(Revision comparison data)
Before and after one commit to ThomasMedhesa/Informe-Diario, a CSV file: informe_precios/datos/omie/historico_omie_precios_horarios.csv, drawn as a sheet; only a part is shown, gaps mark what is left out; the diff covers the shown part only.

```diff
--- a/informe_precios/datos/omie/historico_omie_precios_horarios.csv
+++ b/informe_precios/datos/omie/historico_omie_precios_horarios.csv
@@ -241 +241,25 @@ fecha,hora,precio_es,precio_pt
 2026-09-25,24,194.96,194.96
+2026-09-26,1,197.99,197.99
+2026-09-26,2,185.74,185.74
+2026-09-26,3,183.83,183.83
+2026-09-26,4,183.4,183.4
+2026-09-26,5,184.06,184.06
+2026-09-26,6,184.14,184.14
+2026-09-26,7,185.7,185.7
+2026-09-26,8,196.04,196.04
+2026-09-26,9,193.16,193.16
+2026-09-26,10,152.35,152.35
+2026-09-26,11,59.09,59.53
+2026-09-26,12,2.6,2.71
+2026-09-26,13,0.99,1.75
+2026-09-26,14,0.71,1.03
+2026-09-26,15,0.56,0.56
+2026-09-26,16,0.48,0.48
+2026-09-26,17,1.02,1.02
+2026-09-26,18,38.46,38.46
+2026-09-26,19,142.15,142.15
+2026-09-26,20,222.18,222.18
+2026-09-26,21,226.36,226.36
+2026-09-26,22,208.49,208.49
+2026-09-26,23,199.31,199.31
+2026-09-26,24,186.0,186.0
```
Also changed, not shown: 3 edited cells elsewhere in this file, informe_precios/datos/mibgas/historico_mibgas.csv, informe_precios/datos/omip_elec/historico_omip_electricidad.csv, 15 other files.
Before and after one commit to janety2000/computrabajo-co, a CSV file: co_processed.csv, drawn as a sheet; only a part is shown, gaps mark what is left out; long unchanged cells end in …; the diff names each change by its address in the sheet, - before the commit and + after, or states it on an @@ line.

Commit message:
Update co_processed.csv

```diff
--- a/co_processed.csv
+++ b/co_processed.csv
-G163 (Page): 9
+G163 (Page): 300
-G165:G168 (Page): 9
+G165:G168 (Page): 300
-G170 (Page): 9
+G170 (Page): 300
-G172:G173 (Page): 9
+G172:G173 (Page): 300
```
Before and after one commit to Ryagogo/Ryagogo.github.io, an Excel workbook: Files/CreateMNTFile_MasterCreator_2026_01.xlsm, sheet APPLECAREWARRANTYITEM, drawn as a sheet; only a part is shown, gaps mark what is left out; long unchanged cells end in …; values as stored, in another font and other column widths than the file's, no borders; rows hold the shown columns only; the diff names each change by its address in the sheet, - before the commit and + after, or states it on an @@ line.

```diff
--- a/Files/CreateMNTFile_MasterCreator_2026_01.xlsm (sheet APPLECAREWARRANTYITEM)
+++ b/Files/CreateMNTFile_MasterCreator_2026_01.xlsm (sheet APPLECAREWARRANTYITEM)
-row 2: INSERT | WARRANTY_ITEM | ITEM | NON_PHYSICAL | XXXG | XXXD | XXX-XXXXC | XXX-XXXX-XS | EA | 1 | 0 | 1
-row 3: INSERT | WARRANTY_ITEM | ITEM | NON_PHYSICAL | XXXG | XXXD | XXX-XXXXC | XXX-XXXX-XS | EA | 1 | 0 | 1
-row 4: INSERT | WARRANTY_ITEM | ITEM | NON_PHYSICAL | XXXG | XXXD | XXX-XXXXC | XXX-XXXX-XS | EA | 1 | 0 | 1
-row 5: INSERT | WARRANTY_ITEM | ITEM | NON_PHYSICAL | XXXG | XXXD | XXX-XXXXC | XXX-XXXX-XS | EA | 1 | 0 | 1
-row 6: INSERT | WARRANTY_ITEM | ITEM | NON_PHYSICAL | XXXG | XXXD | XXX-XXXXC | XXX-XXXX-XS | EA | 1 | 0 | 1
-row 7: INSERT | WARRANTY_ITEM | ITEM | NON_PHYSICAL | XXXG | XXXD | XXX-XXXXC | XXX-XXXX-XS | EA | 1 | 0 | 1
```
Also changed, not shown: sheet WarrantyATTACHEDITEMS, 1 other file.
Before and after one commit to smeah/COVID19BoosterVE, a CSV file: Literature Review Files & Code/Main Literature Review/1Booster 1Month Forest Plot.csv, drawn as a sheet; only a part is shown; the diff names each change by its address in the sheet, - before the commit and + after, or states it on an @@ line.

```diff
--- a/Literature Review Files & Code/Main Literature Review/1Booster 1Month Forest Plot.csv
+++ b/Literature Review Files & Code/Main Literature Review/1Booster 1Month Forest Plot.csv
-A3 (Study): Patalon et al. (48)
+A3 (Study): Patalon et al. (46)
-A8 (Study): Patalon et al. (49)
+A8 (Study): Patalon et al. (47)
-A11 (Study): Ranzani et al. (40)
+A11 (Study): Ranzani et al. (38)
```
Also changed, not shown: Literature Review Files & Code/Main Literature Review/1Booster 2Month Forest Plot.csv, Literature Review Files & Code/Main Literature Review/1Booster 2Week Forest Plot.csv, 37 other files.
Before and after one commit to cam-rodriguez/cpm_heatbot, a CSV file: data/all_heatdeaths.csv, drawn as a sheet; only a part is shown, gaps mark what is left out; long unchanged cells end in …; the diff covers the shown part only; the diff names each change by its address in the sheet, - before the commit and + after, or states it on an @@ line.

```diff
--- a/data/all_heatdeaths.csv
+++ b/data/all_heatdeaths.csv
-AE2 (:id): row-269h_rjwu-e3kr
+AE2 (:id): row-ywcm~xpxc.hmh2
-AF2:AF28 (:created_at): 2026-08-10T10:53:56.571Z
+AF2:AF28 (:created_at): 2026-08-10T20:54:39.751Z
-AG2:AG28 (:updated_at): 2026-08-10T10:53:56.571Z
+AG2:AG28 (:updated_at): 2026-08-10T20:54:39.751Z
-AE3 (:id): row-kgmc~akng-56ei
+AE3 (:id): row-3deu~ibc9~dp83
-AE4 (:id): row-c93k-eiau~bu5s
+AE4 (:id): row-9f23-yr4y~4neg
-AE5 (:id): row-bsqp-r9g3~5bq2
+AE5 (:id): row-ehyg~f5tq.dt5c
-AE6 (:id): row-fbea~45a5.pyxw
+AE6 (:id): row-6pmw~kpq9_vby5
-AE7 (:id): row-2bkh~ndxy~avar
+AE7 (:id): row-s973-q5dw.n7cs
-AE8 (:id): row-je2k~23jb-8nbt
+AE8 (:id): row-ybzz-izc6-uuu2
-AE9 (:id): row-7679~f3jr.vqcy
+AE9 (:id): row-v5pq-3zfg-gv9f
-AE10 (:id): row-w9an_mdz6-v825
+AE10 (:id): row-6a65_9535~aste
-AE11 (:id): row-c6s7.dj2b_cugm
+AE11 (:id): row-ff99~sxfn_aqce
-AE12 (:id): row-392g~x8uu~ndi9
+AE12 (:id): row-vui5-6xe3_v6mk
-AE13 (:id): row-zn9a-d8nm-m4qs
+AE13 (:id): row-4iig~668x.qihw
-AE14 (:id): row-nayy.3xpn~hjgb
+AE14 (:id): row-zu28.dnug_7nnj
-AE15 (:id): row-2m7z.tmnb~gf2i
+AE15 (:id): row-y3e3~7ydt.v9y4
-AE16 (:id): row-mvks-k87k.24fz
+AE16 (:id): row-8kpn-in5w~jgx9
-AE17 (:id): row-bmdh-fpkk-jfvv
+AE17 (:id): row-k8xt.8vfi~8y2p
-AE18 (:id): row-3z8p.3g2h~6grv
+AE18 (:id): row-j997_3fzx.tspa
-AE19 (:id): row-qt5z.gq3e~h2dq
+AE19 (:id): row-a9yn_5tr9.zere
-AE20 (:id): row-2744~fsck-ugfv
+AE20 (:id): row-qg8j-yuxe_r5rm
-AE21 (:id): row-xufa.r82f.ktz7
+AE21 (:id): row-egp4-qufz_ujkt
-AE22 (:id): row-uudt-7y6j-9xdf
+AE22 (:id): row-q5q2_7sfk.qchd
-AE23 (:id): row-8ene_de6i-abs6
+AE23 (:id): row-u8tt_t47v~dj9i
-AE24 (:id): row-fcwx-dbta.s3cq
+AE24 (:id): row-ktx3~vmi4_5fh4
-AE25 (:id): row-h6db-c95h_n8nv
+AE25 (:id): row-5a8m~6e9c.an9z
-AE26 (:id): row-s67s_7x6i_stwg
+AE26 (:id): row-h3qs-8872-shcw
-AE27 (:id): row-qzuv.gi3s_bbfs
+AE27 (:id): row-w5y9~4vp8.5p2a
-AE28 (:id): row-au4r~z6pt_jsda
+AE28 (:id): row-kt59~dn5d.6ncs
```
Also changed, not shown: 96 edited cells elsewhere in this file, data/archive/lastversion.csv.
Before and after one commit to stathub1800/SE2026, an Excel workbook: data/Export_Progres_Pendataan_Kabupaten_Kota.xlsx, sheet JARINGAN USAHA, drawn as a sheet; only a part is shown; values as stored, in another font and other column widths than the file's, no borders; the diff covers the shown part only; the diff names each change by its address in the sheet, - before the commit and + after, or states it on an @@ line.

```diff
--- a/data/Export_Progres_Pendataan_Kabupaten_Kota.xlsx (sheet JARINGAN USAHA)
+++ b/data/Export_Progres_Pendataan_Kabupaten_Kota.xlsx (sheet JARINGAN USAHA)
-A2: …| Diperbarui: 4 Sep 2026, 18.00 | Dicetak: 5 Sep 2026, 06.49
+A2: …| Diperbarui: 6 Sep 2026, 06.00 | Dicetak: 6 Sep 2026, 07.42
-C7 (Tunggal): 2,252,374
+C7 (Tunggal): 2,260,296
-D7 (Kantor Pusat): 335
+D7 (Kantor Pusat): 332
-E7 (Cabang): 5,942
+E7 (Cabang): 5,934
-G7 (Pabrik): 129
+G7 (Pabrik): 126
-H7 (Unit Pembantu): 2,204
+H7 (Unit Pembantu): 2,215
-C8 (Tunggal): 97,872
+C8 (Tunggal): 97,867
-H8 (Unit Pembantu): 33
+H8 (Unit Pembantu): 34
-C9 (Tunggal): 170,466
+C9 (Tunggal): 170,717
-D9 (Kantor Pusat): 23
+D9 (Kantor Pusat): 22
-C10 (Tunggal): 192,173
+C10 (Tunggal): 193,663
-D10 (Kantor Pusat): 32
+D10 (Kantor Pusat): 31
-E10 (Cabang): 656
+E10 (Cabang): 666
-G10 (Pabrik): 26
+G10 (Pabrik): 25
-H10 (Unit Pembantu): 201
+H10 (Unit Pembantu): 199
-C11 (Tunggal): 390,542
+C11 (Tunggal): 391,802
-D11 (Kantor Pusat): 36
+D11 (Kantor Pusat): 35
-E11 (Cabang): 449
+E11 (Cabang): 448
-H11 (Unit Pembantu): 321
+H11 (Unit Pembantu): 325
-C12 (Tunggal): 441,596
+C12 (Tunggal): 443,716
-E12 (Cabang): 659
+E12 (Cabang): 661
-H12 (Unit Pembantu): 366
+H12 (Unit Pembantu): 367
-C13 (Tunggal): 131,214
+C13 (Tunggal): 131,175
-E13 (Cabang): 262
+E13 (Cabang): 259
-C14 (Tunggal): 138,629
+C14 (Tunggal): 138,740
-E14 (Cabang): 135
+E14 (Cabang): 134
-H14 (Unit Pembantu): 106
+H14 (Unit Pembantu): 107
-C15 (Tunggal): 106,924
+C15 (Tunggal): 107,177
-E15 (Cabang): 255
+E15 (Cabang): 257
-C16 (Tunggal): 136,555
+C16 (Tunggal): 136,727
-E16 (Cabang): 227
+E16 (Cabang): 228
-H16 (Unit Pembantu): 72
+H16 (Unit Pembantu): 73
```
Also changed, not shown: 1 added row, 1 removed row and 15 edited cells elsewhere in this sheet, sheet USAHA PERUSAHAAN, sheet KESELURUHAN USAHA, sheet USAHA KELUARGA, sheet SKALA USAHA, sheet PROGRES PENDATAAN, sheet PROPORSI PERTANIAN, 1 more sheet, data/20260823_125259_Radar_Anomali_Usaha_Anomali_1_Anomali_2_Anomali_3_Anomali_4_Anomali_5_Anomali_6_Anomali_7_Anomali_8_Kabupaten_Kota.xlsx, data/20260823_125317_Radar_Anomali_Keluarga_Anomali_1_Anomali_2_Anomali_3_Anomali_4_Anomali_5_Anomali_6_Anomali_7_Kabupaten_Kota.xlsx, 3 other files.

Exercise details -> Where a line above holds the word "Patalon", copy it.

Task result ->
-A3 (Study): Patalon et al. (48)
+A3 (Study): Patalon et al. (46)
-A8 (Study): Patalon et al. (49)
+A8 (Study): Patalon et al. (47)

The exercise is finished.